premiered at the Brooklyn Academy of Music. He is the first person to get permission from the author to adapt the piece for performance.
Lars Jan majored in Theater and English Literature at Swarthmore, and is currently on the theater faculty of the California School of the
Arts (CalArts) outside Los Angeles. He has been active as a director and integrated media designer in Philadelphia since he graduated from the College in 2000.
Performances of THE INSTITUTE OF MEMORY will take place in the Pearson-Hall Theatre in the Lang Performing Arts Center on Friday, Feb. 1, @ 5 pm, and Saturday, Feb. 2, @ 7 pm. The performance lasts about 80 minutes, and the opening show on Friday will be followed by a reception in the LPAC lobby. The Saturday performance will be followed by a post-show discussion with Lars Jan moderated by Prof. Allen Kuharski of the Theater Department.
Both performances are free and open to the public without advance reservation.

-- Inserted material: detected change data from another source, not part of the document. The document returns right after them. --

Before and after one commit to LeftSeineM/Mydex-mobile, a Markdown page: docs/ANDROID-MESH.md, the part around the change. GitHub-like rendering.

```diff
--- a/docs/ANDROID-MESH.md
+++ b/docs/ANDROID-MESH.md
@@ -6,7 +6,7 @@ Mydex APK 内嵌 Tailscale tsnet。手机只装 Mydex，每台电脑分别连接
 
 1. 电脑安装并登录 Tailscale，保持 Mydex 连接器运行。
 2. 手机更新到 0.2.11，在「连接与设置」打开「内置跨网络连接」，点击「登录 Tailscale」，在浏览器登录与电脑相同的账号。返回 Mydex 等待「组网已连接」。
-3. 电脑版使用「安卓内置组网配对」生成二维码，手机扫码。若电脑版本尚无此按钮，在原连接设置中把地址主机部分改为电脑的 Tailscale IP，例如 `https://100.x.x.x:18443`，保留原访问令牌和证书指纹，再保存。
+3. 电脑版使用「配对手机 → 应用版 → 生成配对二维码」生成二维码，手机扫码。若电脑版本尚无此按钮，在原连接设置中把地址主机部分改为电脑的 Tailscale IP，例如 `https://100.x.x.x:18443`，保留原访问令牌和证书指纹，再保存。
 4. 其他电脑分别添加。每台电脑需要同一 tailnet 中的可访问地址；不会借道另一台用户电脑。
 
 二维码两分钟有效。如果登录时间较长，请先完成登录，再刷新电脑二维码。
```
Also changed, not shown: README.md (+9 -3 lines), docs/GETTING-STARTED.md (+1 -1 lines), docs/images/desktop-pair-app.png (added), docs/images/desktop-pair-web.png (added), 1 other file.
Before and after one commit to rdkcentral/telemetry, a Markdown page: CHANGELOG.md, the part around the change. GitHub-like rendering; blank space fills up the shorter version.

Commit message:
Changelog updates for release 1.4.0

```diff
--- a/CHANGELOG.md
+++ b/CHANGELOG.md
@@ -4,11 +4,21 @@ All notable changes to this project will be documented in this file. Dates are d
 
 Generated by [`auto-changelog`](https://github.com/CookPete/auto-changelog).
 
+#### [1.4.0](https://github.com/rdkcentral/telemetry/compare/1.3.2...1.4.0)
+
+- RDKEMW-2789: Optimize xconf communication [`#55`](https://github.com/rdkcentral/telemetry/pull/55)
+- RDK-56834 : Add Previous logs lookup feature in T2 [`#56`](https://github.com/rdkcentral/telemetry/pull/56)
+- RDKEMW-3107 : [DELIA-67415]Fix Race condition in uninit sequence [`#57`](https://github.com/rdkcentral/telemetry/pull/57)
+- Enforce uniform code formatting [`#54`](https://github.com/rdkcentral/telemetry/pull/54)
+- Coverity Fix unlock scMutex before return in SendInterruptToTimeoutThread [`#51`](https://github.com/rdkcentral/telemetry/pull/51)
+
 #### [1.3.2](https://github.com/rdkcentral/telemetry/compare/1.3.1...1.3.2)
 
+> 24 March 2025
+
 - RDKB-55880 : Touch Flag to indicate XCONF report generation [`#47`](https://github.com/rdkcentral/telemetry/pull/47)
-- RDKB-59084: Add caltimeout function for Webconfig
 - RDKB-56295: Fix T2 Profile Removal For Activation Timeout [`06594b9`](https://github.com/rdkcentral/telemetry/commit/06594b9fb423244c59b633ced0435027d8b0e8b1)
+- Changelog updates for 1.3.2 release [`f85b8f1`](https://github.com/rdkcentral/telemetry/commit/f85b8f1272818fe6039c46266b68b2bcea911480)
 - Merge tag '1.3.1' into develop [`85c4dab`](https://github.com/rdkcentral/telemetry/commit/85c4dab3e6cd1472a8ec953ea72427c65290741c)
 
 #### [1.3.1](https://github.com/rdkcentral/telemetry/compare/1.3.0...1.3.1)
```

Funding support for the residency is also provided by the New England Foundation for the Arts (NEFA). TIMe was originally commissioned by the Adam Mickiewicz Institute/CULTURE.PL in Warsaw. Campus co-sponsors for the residency include the Departments of English Literature, Film & Media Studies, Music & Dance, Modern Languages & Literatures (Russian Section), History, Peace & Conflict Studies.